Count I of Mr. Jemison's Complaint is a claim for sex discrimination in violation of Title VII. Mr. Jemison alleges that the Defendant discriminated against him on the basis of his sex when he refused to assign him to available light duty work and when he issued him the Notice of Removal. "Title VII forbids an employer from... discriminating against an individual with respect to his compensation, terms, conditions, or privileges of employment' on the basis of sex." Ripberger v. Corizon, Inc., 773 F.3d 871, 877 (7th Cir. 2014) (quoting 42 U.S.C. § 2000e-2(a)(1)). Mr. Jemison attempts to meet his prima facie case of discrimination under the indirect method, or the McDonnell Douglas burden-shifting approach.[4] In order to do so, he must produce sufficient evidence that: 1) he is a member of a protected class; 2) he suffered an adverse employment action, 3) he was meeting the USPS's legitimate business expectations, and 4) a similarly situated woman was treated more favorably. See Harper v. Fulton Cnty, Ill., 748 F.3d 761, 767 (7th Cir. 2014). If he does, the burden shifts to the USPS to provide a legitimate, nondiscriminatory justification for refusing to assign Mr. Jemison to light duty work and issuing him a Notice of Removal. Id. Once such a justification is offered, the burden shifts back to Mr. Jemison to proffer evidence that the justification is merely a pretext for sex discrimination. Id.

Typically, the Court would examine each of these prongs to determine if Mr. Jemison could establish a prima facie case. However, for the purposes of this ruling, the Court will "skip over the initial burden-shifting of the indirect method and focus on the question of pretext." Keeton v. Morningstar, Inc., 667 F.3d 877, 885 (7th Cir. 2012). Therefore, the Court assumes, without deciding, that Mr. Jemison could establish a prima facie case of sex discrimination.[5] See Rummery v. Illinois Bell Tel. Co., 250 F.3d 553, 556 (7th Cir. 2001) (skipping the prima facie case analysis because the plaintiff failed to present evidence that the defendant's reason for terminating him was pretext).

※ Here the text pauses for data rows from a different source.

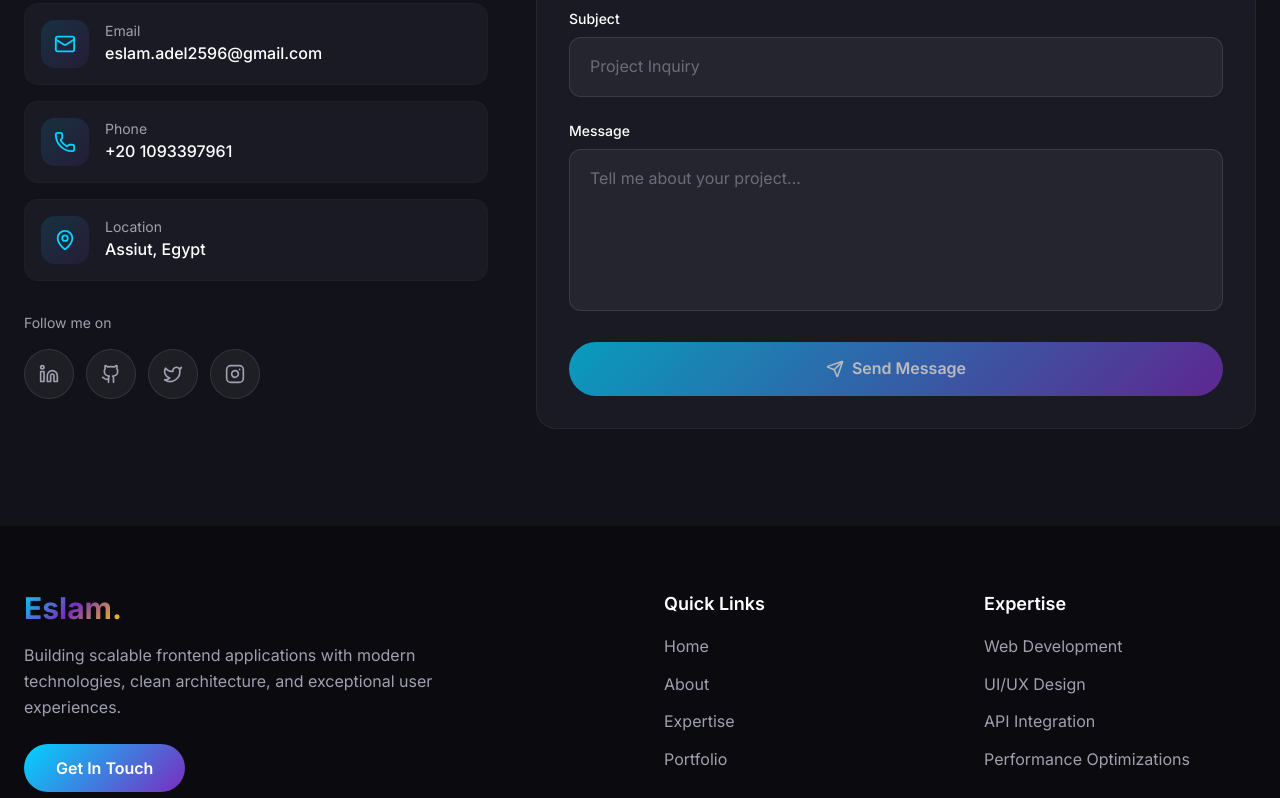
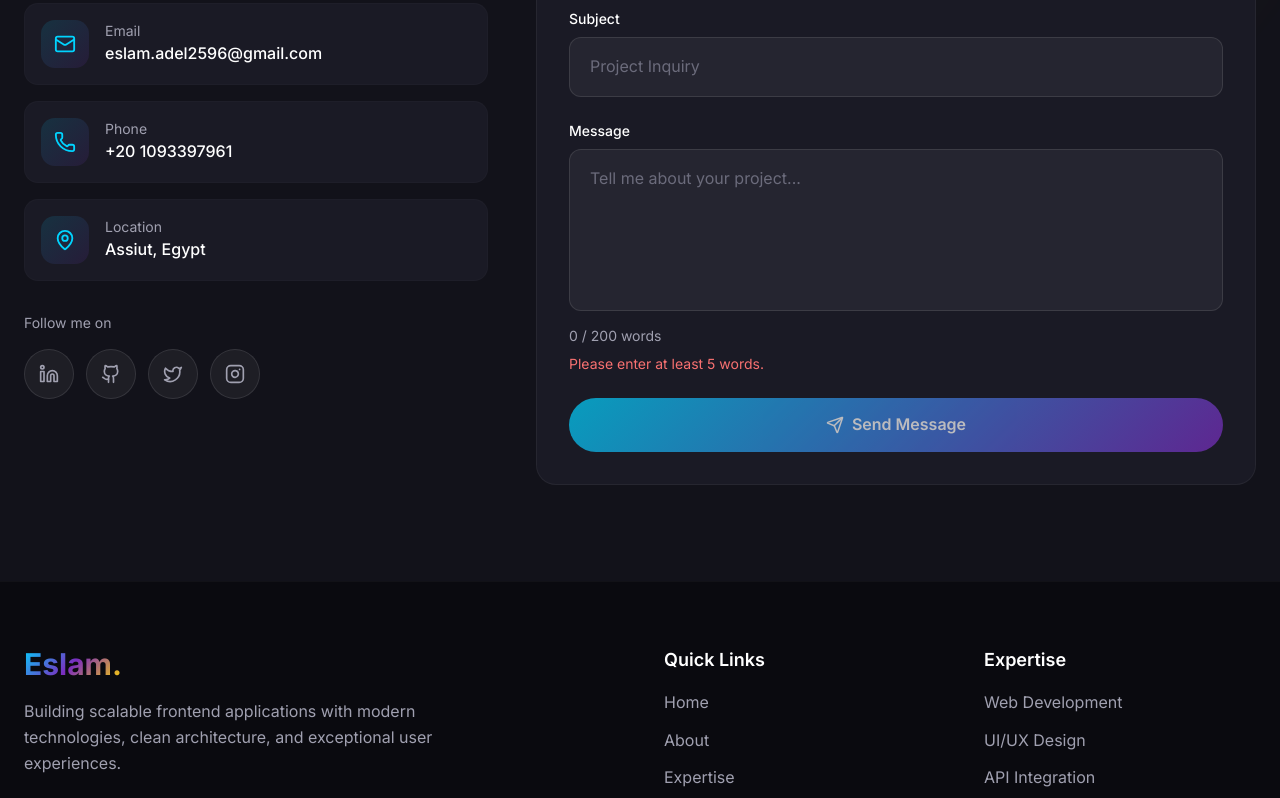
Before and after one commit to eslam-adel25/Portfolio, a React (Vite) app: page / in a window 1280 px wide. Shown: the part 5340-6138 px from the top of the page. Built offline with nearby package versions, Linux system fonts and the light colour scheme; no server answers.

Commit message:
feat: add professional message word count validation to contact form

```diff
--- a/src/sections/ContactSection.tsx
+++ b/src/sections/ContactSection.tsx
@@ -29,6 +29,20 @@ const ContactSection = () => {
   const [googleError, setGoogleError] = useState("");
   const [isSubmitting, setIsSubmitting] = useState(false);
   const [isSubmitted, setIsSubmitted] = useState(false);
+
+  const getWordCount = (text: string) => {
+    const trimmedText = text.trim();
+    if (!trimmedText) return 0;
+    return trimmedText.split(/\s+/).length;
+  };
+
+  const messageWordCount = getWordCount(formData.message);
+  const messageValidationError =
+    messageWordCount < 5
+      ? "Please enter at least 5 words."
+      : messageWordCount > 200
+        ? "Maximum message length is 200 words."
+        : "";
 
   const login = useGoogleLogin({
     onSuccess: async (tokenResponse) => {
@@ -89,6 +103,12 @@ const ContactSection = () => {
     if (!googleUser?.email) {
       setIsSubmitting(false);
       setGoogleError("Please sign in with Google before submitting.");
+      return;
+    }
+
+    const messageWordCount = getWordCount(formData.message);
+    if (messageWordCount < 5 || messageWordCount > 200) {
+      setIsSubmitting(false);
       return;
     }
 
@@ -397,6 +417,14 @@ Message: ${formData.message}
                       rows={5}
                       className="input-luxury resize-none"
                     />
+                    <p className="text-sm text-[#a0a0b0] mt-2">
+                      {messageWordCount} / 200 words
+                    </p>
+                    {messageValidationError && (
+                      <p className="text-sm text-red-400 mt-2">
+                        {messageValidationError}
+                      </p>
+                    )}
                   </div>
 
                   <motion.button
@@ -406,7 +434,8 @@ Message: ${formData.message}
                       !googleUser ||
                       !formData.name.trim() ||
                       !formData.subject.trim() ||
-                      !formData.message.trim()
+                      messageWordCount < 5 ||
+                      messageWordCount > 200
                     }
                     className="btn-luxury w-full flex items-center justify-center gap-2 disabled:opacity-70"
                     whileHover={{ scale: 1.02 }}
```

The Defendant argues that it has proffered legitimate, non-discriminatory reasons for refusing to assign Mr. Jemison to light duty and issuing him a Notice of Removal. Specifically, it notes that Mr. Jemison's first light duty request (April 24, 2012) was disapproved because there were no light duty jobs available due to Mr. Jemison's restriction precluding him from working with standard mail. With regard to his second light duty request (June 23, 2012), the Defendant argues that because Mr. Jemison did not give it directly to Ms. Moore, when she received the form, his restrictions had expired.[6] Finally, it notes that a Notice of Removal was issued to Mr. Jemison due to his failure to provide acceptable evidence justifying his absence from work. The Court finds these reasons to be legitimate and nondiscriminatory. Thus, the burden shifts to Mr. Jemison to show that they are pretextual.

In determining whether an employer's stated reason is pretextual, the question is not whether the employer's stated reason was inaccurate or unfair, but whether the employer honestly believed the reason it has offered to explain the discharge. It is not the court's concern that an employer may be wrong about its employee's performance, or be too hard on its employee. Rather, the only question is whether the employer's proffered reason was pretextual, meaning that it was a lie. In short, to meet this burden, Mr. [Jemison] must identify such weaknesses, implausibilities, inconsistencies, or contradictions in [the Defendant's] stated reason[s] that a reasonable person could find [them] unworthy of credence.

Harper v. C.R. England, Inc., 687 F.3d 297, 311 (7th Cir. 2012) (internal citations and quotation marks omitted). In all, the Court finds that Mr. Jemison has failed to meet this burden.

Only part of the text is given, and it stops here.